I can relate to a man—even a Jedi—who feels burdened with the task of saving his loved ones. Anakin oscillates from his commitment to the Jedi Way to his commitment to his immediate, concrete needs. He seeks Yoda plagued with an urgent dilemma, and the counsel he’s given seems too abstract to feel applicable.
This is where Anakin fails. This is where I, too, often fail. In the face of urgency abstract advice seems to serve no concrete purpose, so instead of attempting to reconcile the two things, I seek out my own methods of controlling fear. Anakin falls prey to this temptation too, and, ironically, his attempt to control the loss he fears is what causes his loss in the first place. Darth Sidious chips away at Anakin’s commitment to the Jedi Way by playing into his pride, by conflating morality with immorality, and, ultimately, by leveraging his fear of loss.
Jesus’ words in Matthew 14:26, 33 sometimes feel a lot to me like I imagine Yoda’s words felt to Anakin. They feel threatening and unobtainable and, if I’m being honest, something unworthy of being obtained. When I approach this command to forsake everything I hold most dear with an attitude of fear, my instinct is to cling tightly to the things I only imagine I control anyway. And when I approach this command in that way, I miss the freeing, beautiful truth in Jesus’ words: There is no fulfillment in loving other things if I love them before God. There is nothing righteous or good in that, and, ultimately, it is a counterfeit way to love those around me—something that cannot be sustained.
A New Anakin
To me, the most poignant scene in all of the Star Wars films was the final battle between Anakin and Obi-wan Kenobi. The words he screams to Anakin, maybe even to himself, end the prequels—which had fallen flat in many ways—in a truly powerful way: “You were the chosen one! It was said that you would destroy the Sith, not join them. You were to bring balance to the force, not leave it in darkness.”
The refrain is bitter-sweet, and most viewers enjoy the scene with an advantage Obi-wan did not have: foreknowledge of Luke Skywalker—of a new hope, born of the despair Anakin’s fear wrought on the galaxy.
In much the same way, Christians are privy to foreknowledge of Christ and His coming. It casts a sheen of hope on dark times, and it makes phrases like “train yourself to let go of everything you fear to lose” more palatable than they could ever be otherwise. Because, though we are not promised good things here, we absorb them with the knowledge that there is reconciliation to come. We are able to absorb otherwise trite comments to have peace in suffering because we serve a God who has given us a way to make that abstract admonishment a literal solution. Yes, there is temporal pain, but there is eventual reconciliation that will carry us into eternity.

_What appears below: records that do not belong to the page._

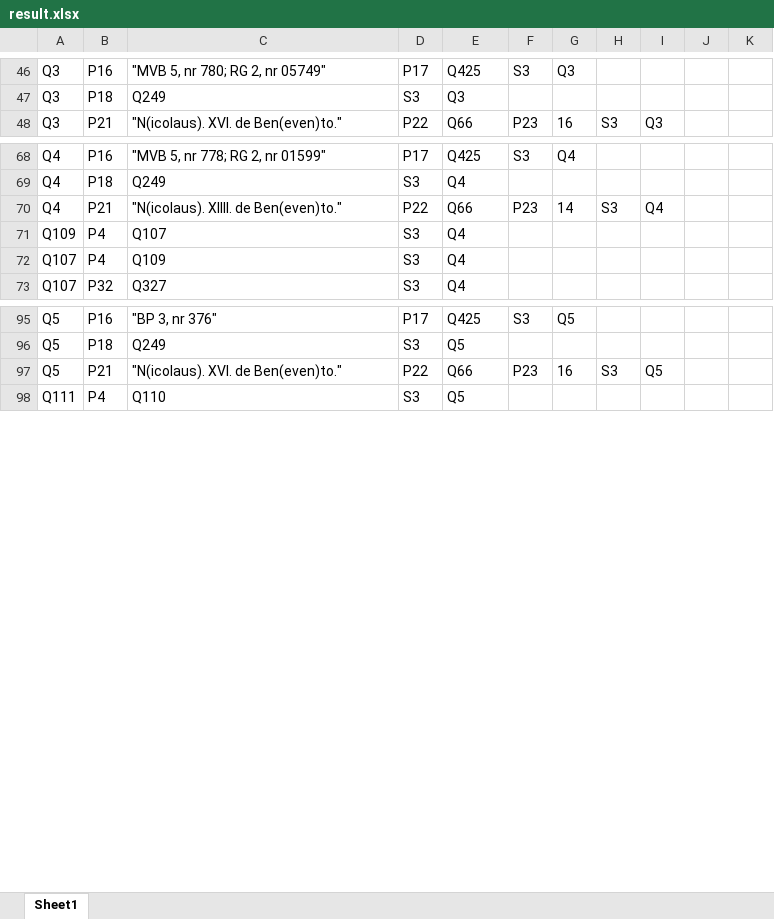
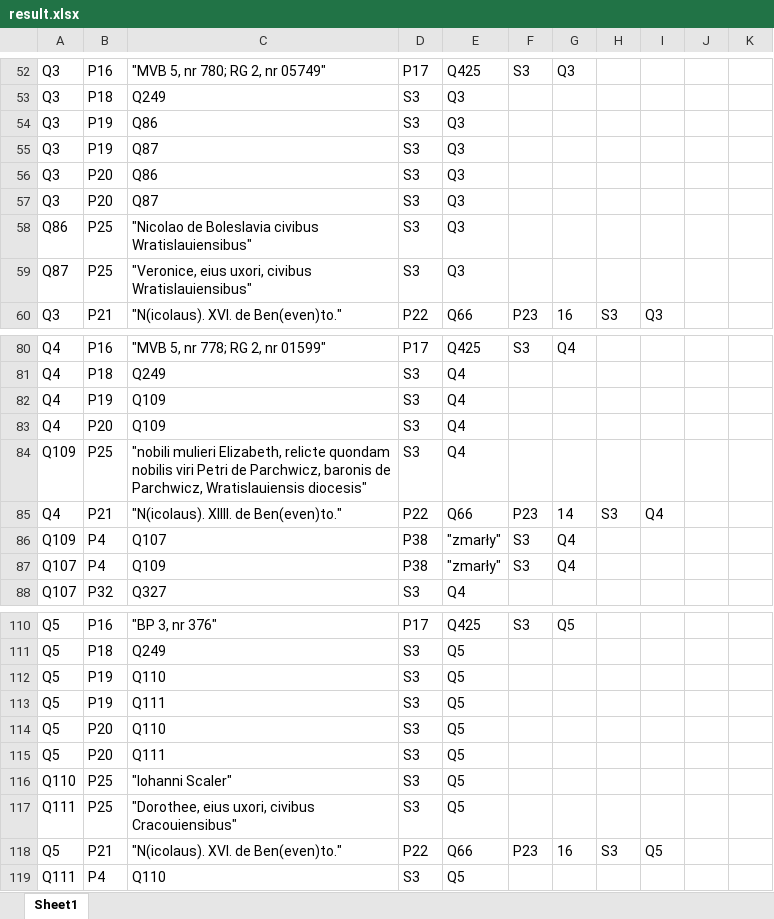
Before and after one commit to lpoznanski/Wiki_update, an Excel workbook: result.xlsx, sheet Sheet1, drawn as a sheet; only a part is shown, gaps mark what is left out; values as stored, in another font and other column widths than the file's, no borders; addresses are those after the commit; the diff covers the shown part only; the diff names each change by its address in the sheet, - before the commit and + after, or states it on an @@ line.

Commit message:
Poprawka "zmarły"

```diff
--- a/result.xlsx (sheet Sheet1)
+++ b/result.xlsx (sheet Sheet1)
+row 54: Q3 | P19 | Q86 | S3 | Q3
+row 55: Q3 | P19 | Q87 | S3 | Q3
+row 56: Q3 | P20 | Q86 | S3 | Q3
+row 57: Q3 | P20 | Q87 | S3 | Q3
+row 58: Q86 | P25 | "Nicolao de Boleslavia civibus Wratislauiensibus" | S3 | Q3
+row 59: Q87 | P25 | "Veronice, eius uxori, civibus Wratislauiensibus" | S3 | Q3
+row 82: Q4 | P19 | Q109 | S3 | Q4
+row 83: Q4 | P20 | Q109 | S3 | Q4
+row 84: Q109 | P25 | "nobili mulieri Elizabeth, relicte quondam nobilis viri Petri de Parchwicz, baronis de Parchwicz, Wratislauiensis diocesis" | S3 | Q4
-D86:D87: S3
+D86:D87: P38
-E86:E87: Q4
+E86:E87: "zmarły"
-F86:F87: (empty)
+F86:F87: S3
-G86:G87: (empty)
+G86:G87: Q4
+row 112: Q5 | P19 | Q110 | S3 | Q5
+row 113: Q5 | P19 | Q111 | S3 | Q5
+row 114: Q5 | P20 | Q110 | S3 | Q5
+row 115: Q5 | P20 | Q111 | S3 | Q5
+row 116: Q110 | P25 | "Iohanni Scaler" | S3 | Q5
+row 117: Q111 | P25 | "Dorothee, eius uxori, civibus Cracouiensibus" | S3 | Q5
```
Also changed, not shown: 6 added rows elsewhere in this sheet, 3 other files.
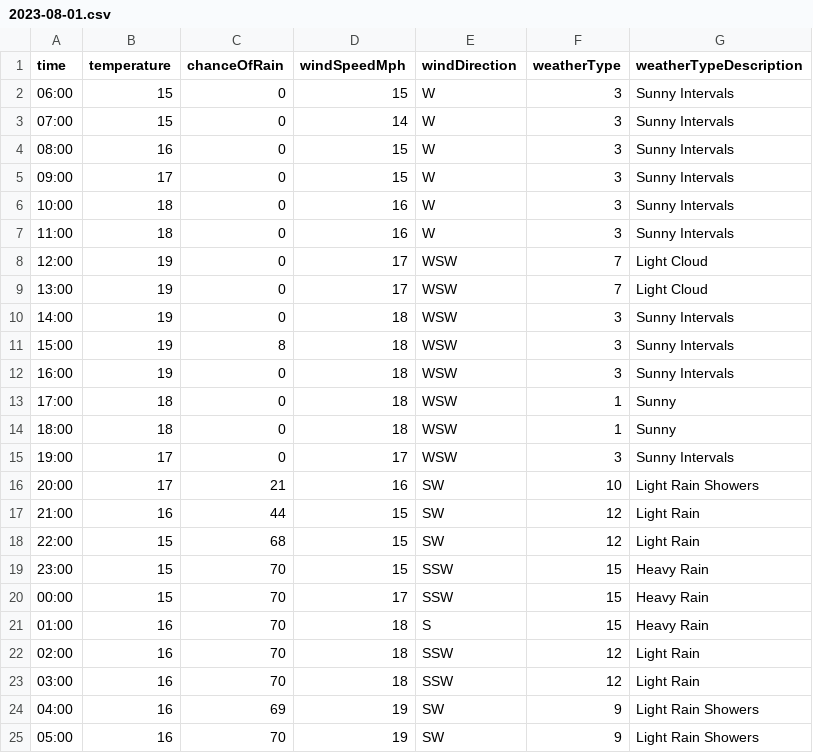
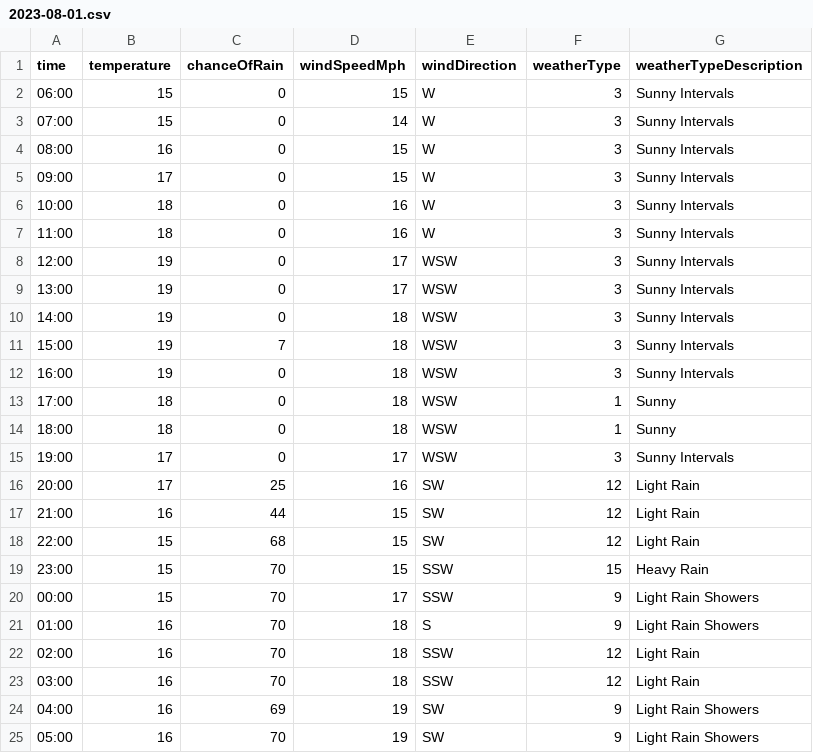
Before and after one commit to djcarter85/studland, a CSV file: _data/weather/2023-08-01.csv, drawn as a sheet.

Commit message:
c4d4426a-ed78-4a94-90b1-f71ea1d52a04

```diff
--- a/_data/weather/2023-08-01.csv
+++ b/_data/weather/2023-08-01.csv
@@ -7,6 +7,6 @@ time,temperature,chanceOfRain,windSpeedMph,windDirection,weatherType,weatherType
 11:00,18,0,16,W,3,Sunny Intervals
-12:00,19,0,17,WSW,7,Light Cloud
-13:00,19,0,17,WSW,7,Light Cloud
+12:00,19,0,17,WSW,3,Sunny Intervals
+13:00,19,0,17,WSW,3,Sunny Intervals
 14:00,19,0,18,WSW,3,Sunny Intervals
-15:00,19,8,18,WSW,3,Sunny Intervals
+15:00,19,7,18,WSW,3,Sunny Intervals
 16:00,19,0,18,WSW,3,Sunny Intervals
@@ -15,3 +15,3 @@ time,temperature,chanceOfRain,windSpeedMph,windDirection,weatherType,weatherType
 19:00,17,0,17,WSW,3,Sunny Intervals
-20:00,17,21,16,SW,10,Light Rain Showers
+20:00,17,25,16,SW,12,Light Rain
 21:00,16,44,15,SW,12,Light Rain
@@ -19,4 +19,4 @@ time,temperature,chanceOfRain,windSpeedMph,windDirection,weatherType,weatherType
 23:00,15,70,15,SSW,15,Heavy Rain
-00:00,15,70,17,SSW,15,Heavy Rain
-01:00,16,70,18,S,15,Heavy Rain
+00:00,15,70,17,SSW,9,Light Rain Showers
+01:00,16,70,18,S,9,Light Rain Showers
 02:00,16,70,18,SSW,12,Light Rain
```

That, more than anything else, is what I have found accessible, worthwhile, and holistically good about the Star Wars saga.